= Beginning of Section =

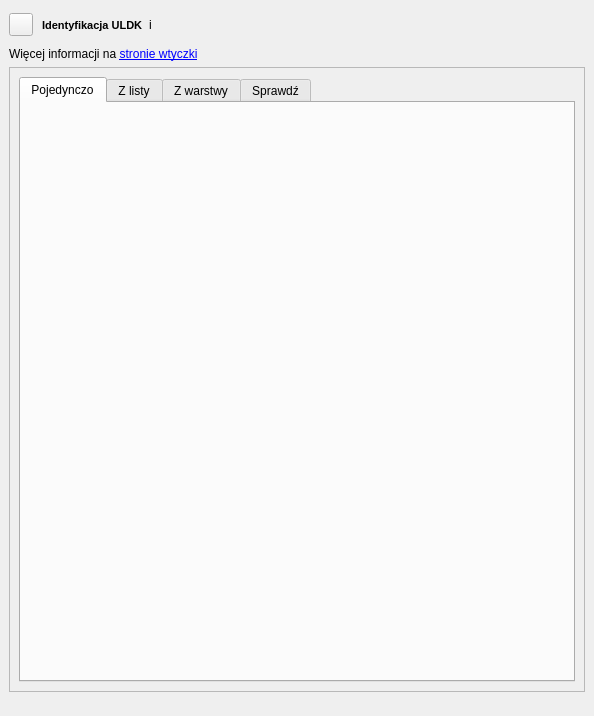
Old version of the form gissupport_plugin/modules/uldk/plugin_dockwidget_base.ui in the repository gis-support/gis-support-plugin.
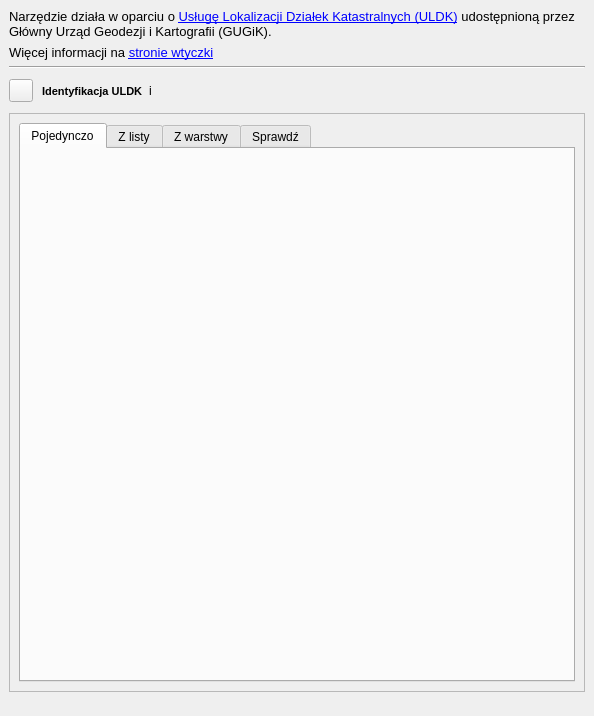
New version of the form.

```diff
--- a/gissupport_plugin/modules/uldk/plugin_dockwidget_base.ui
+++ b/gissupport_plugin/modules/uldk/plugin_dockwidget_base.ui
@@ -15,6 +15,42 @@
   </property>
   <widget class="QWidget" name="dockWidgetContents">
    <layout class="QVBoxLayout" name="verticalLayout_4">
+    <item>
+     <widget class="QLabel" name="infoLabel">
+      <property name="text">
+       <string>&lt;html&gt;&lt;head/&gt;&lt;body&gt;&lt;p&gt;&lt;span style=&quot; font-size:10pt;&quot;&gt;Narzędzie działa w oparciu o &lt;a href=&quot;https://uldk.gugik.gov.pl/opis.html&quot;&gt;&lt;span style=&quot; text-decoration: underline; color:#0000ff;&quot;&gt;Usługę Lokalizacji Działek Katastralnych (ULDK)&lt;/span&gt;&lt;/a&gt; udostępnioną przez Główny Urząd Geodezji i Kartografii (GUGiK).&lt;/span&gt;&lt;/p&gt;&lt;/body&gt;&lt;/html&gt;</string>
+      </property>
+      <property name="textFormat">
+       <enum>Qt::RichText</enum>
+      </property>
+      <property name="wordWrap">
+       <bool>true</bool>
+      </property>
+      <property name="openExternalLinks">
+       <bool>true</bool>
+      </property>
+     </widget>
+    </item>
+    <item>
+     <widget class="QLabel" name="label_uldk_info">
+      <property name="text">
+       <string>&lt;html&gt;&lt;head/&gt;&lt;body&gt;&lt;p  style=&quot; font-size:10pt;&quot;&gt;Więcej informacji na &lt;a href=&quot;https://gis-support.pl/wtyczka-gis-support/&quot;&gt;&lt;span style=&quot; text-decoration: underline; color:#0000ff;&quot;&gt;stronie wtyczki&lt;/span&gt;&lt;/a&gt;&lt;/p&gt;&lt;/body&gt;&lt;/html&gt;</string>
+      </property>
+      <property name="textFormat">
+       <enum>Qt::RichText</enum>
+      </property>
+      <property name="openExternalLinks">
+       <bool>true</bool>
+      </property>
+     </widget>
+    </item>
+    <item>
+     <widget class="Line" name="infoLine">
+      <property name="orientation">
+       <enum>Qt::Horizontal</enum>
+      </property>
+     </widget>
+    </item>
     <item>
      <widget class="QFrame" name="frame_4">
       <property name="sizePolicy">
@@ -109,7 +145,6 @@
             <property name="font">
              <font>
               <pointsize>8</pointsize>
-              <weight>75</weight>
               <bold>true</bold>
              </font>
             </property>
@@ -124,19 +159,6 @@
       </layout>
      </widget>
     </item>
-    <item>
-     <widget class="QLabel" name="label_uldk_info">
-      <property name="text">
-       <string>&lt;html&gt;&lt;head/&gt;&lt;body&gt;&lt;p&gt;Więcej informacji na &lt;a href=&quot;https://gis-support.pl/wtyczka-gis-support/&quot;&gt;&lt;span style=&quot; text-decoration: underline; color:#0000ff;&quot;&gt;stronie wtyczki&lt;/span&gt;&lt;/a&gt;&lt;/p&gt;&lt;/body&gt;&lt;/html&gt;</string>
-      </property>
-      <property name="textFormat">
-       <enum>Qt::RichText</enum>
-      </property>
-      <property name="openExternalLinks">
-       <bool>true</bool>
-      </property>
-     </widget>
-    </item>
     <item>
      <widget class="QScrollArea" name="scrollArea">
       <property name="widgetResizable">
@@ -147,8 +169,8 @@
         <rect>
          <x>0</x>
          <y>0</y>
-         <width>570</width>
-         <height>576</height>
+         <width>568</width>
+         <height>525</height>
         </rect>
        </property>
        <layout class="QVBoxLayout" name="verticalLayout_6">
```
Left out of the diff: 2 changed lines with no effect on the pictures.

= End of Section =

■ Exercise details
Could you tally the lines of the listing above that contain the word "version"? Give the number by itself.

■ Final answer
2